In one eight day stretch in 1988, Obama was cited seven times for parking violations and was fined $45. Thirteen of the 17 violations occurred within one month in 1988.
Obama’s disobedience of the rules of the road earned him $140 in fines from the City of Cambridge. The tickets went unpaid for over 17 years and $260 in late fees were added to the tab. On Jan. 26, the fines and late fees were paid in full. The final tally for Obama’s parking breaches was $400, according to Cambridge Traffic, Parking and Transportation.
Another left winger appeared on "The View." This time it was Roseanne Barr who felt she knew everything because she’s "old," claimed to stump for the middle and working class while admitting she’s rich, bashed the late Ronald Reagan, praised Rosie O’Donnell, and hinted at the left wing election "fixing" conspiracy theory.
Roseanne started with her explanation on why she thinks she knows everything, then demonstrated her love for her favorite "View" co-hosts, Rosie O’Donnell and Joy Behar. She even added that Rosie made this a "very intellectual hour." The multimillionaire comedienne proceeded to bring in her class warfare pitch by bashing the late President Ronald Reagan and then discussed with four rich women the horror that "most people like to hang out with rich people. They don’t give a damn about anyone else." The four rich co-hosts agreed.
Rosie, Roseanne, and Joy agreed on some commonly held left wing conspiracy theories. Roseanne called on "people who fix elections" to "let a Democrat in the next time." Then of course, much of the media feeds us is "the art of distraction." The transcript from key points of the discussion is below.

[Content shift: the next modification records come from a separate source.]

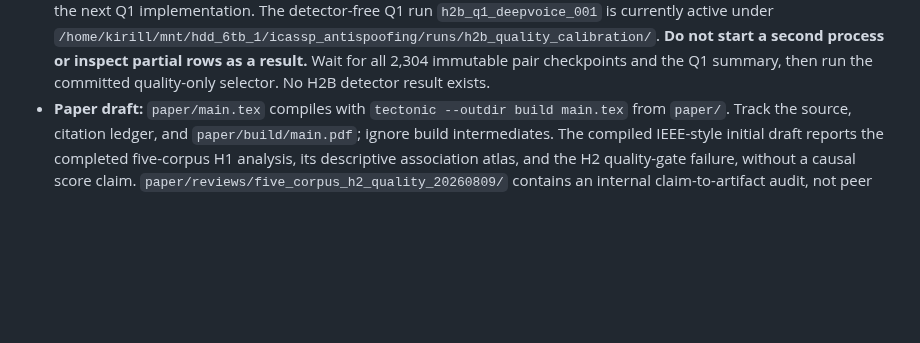
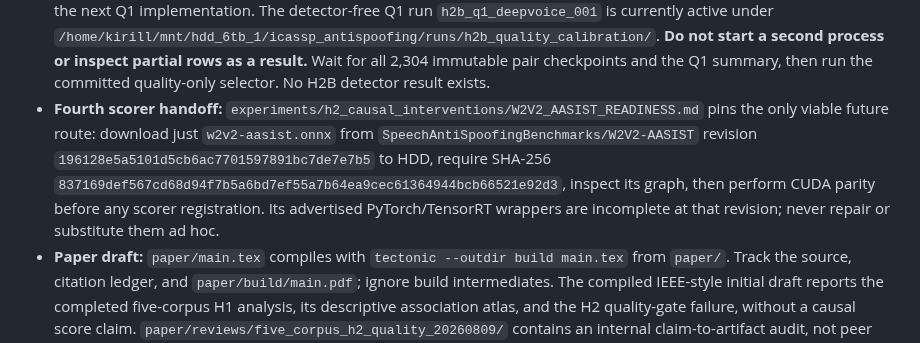
Before and after one commit to lab260ru/icassp_antispoofing, a Markdown page: AGENTS.md, the part around the change. GitHub-like rendering; blank space fills up the shorter version.

Commit message:
docs: pin W2V2 future scorer acquisition contract

```diff
--- a/AGENTS.md
+++ b/AGENTS.md
@@ -110,6 +110,14 @@ fix; it may pivot only according to the recorded outer-loop evidence gate.
   **Do not start a second process or inspect partial rows as a result.** Wait
   for all 2,304 immutable pair checkpoints and the Q1 summary, then run the
   committed quality-only selector. No H2B detector result exists.
+- **Fourth scorer handoff:** `experiments/h2_causal_interventions/W2V2_AASIST_READINESS.md`
+  pins the only viable future route: download just
+  `w2v2-aasist.onnx` from `SpeechAntiSpoofingBenchmarks/W2V2-AASIST` revision
+  `196128e5a5101d5cb6ac7701597891bc7de7e7b5` to HDD, require SHA-256
+  `837169def567cd68d94f7b5a6bd7ef55a7b64ea9cec61364944bcb66521e92d3`,
+  inspect its graph, then perform CUDA parity before any scorer registration.
+  Its advertised PyTorch/TensorRT wrappers are incomplete at that revision;
+  never repair or substitute them ad hoc.
 - **Paper draft:** `paper/main.tex` compiles with
   `tectonic --outdir build main.tex` from `paper/`. Track the source, citation
   ledger, and `paper/build/main.pdf`; ignore build intermediates. The compiled
```
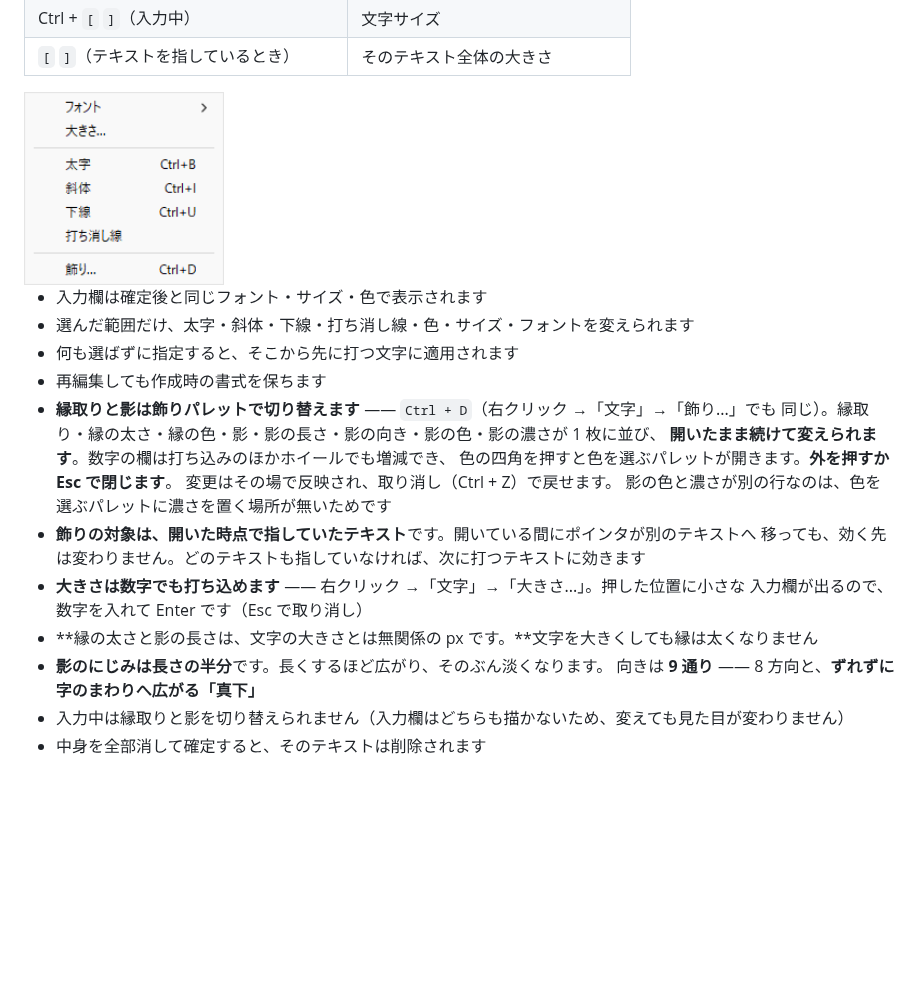
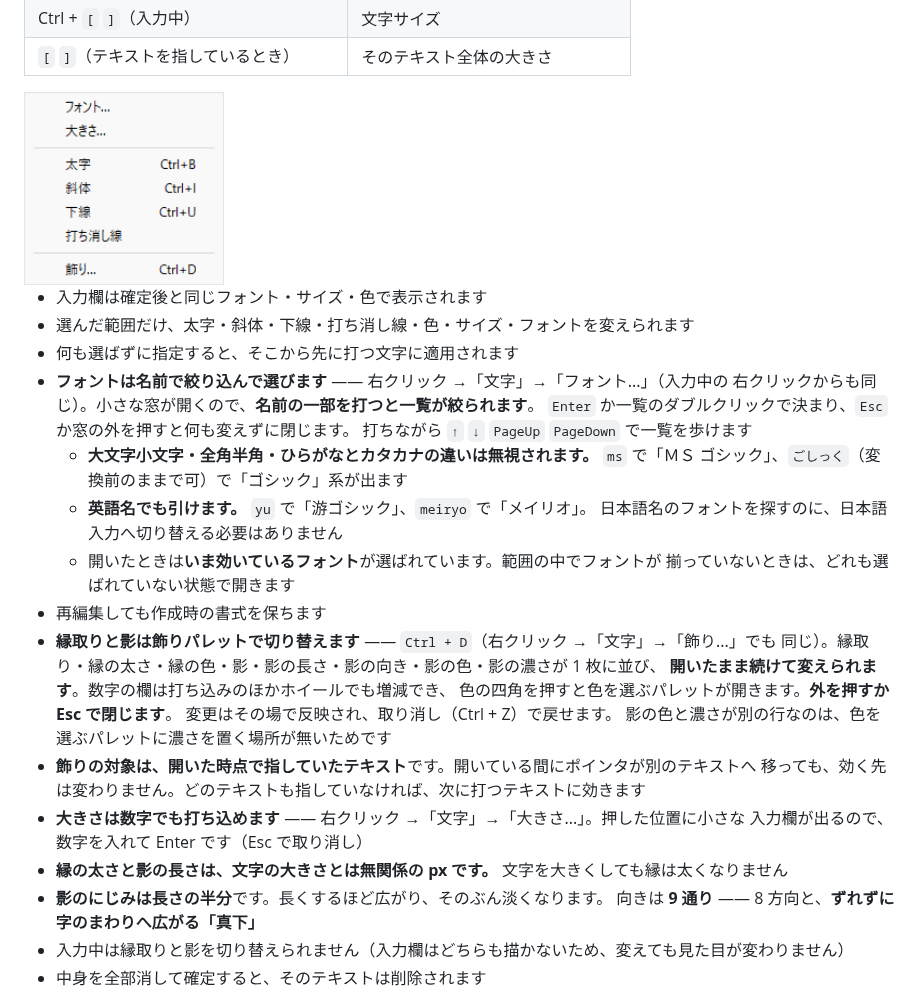
Before and after one commit to a2d4f3s1/CapturaClipA2, a Markdown page: docs/manual.md, the part around one of its changes. GitHub-like rendering; pictures changed too: docs/CCA2_RMB_Menu_05_text.png; blank space fills up the shorter version.

```diff
--- a/docs/manual.md
+++ b/docs/manual.md
@@ -108,6 +108,16 @@
 - 入力欄は確定後と同じフォント・サイズ・色で表示されます
 - 選んだ範囲だけ、太字・斜体・下線・打ち消し線・色・サイズ・フォントを変えられます
 - 何も選ばずに指定すると、そこから先に打つ文字に適用されます
+- **フォントは名前で絞り込んで選びます** ―― 右クリック →「文字」→「フォント...」（入力中の
+  右クリックからも同じ）。小さな窓が開くので、**名前の一部を打つと一覧が絞られます**。
+  `Enter` か一覧のダブルクリックで決まり、`Esc` か窓の外を押すと何も変えずに閉じます。
+  打ちながら `↑` `↓` `PageUp` `PageDown` で一覧を歩けます
+  - **大文字小文字・全角半角・ひらがなとカタカナの違いは無視されます。**
+    `ms` で「ＭＳ ゴシック」、`ごしっく`（変換前のままで可）で「ゴシック」系が出ます
+  - **英語名でも引けます。** `yu` で「游ゴシック」、`meiryo` で「メイリオ」。
+    日本語名のフォントを探すのに、日本語入力へ切り替える必要はありません
+  - 開いたときは**いま効いているフォント**が選ばれています。範囲の中でフォントが
+    揃っていないときは、どれも選ばれていない状態で開きます
 - 再編集しても作成時の書式を保ちます
 - **縁取りと影は飾りパレットで切り替えます** ―― `Ctrl + D`（右クリック →「文字」→「飾り...」でも
   同じ）。縁取り・縁の太さ・縁の色・影・影の長さ・影の向き・影の色・影の濃さが 1 枚に並び、
@@ -119,7 +129,7 @@
   移っても、効く先は変わりません。どのテキストも指していなければ、次に打つテキストに効きます
 - **大きさは数字でも打ち込めます** ―― 右クリック →「文字」→「大きさ...」。押した位置に小さな
   入力欄が出るので、数字を入れて Enter です（Esc で取り消し）
-- **縁の太さと影の長さは、文字の大きさとは無関係の px です。**文字を大きくしても縁は太くなりません
+- **縁の太さと影の長さは、文字の大きさとは無関係の px です。** 文字を大きくしても縁は太くなりません
 - **影のにじみは長さの半分**です。長くするほど広がり、そのぶん淡くなります。
   向きは **9 通り** ―― 8 方向と、**ずれずに字のまわりへ広がる「真下」**
 - 入力中は縁取りと影を切り替えられません（入力欄はどちらも描かないため、変えても見た目が変わりません）
```
Also changed, not shown: other parts of docs/manual.md (+1 -1 lines), CHANGELOG.md (+10 -0 lines), docs/CCA2_RMB_Menu_01_main.png.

As most people are likely aware, the Democrats have pulled out of a presidential debate to be held in Nevada this August. Fox News Channel’s Bill O’Reilly was none too pleased about this announcement, and made his feelings known Monday evening (video available here):
The dishonesty of the far left on display again…Within the Democratic party, there are two elements, moderate Dems and radical left Dems. The radical movement is funded by George Soros and Peter Lewis, who pour millions of dollars into candidates and websites like MoveOn to do their bidding. Soros and Lewis have given MoveOn at least $5 million.
That was just the beginning. I suggest you fasten your seatbelts, for O’Reilly was loaded for bear:
It’s probably not that surprising that some on the far Left were complaining that the Fox News Channel was going to host a debate between the Democratic presidential candidates in Nevada later this year. They were probably completely unaware that Fox News co-hosted (with the liberal Congressional Black Caucus Institute) two Democratic debates during the last presidential campaign.
What is surprising is that former Democratic Senator John Edwards, who smilingly participated in both of the Fox debates in 2003 (picture at left), decided that he could not participate in a debate hosted by Fox. “I said, ‘Why are we doing Fox?’ I said, ‘No, tell them no,’” Edwards told the Washington Post’s Dan Balz.
NBC's Matt Lauer and MSNBC's Joe Scarborough had a really hard time buying their colleague Andrea Mitchell's line of thinking that Senator Chuck Hagel might go places by appealing to anti-war Republicans. On this morning's Today, Mitchell proclaimed of a potential presidential run by the Nebraska senator: "Hagel would give Republicans an anti-war alternative..." But just minutes later Lauer and Scarborough scoffed at that idea as even they couldn't choke down that odd bit of Andrea's analysis:
Matt Lauer: "Alright Chuck Hagel, he's a guy who's come out strongly against the war, that upset a lot of loyal Republicans and yet conservative on just about every major social issue. So what's his biggest challenge right now? Is it name recognition?"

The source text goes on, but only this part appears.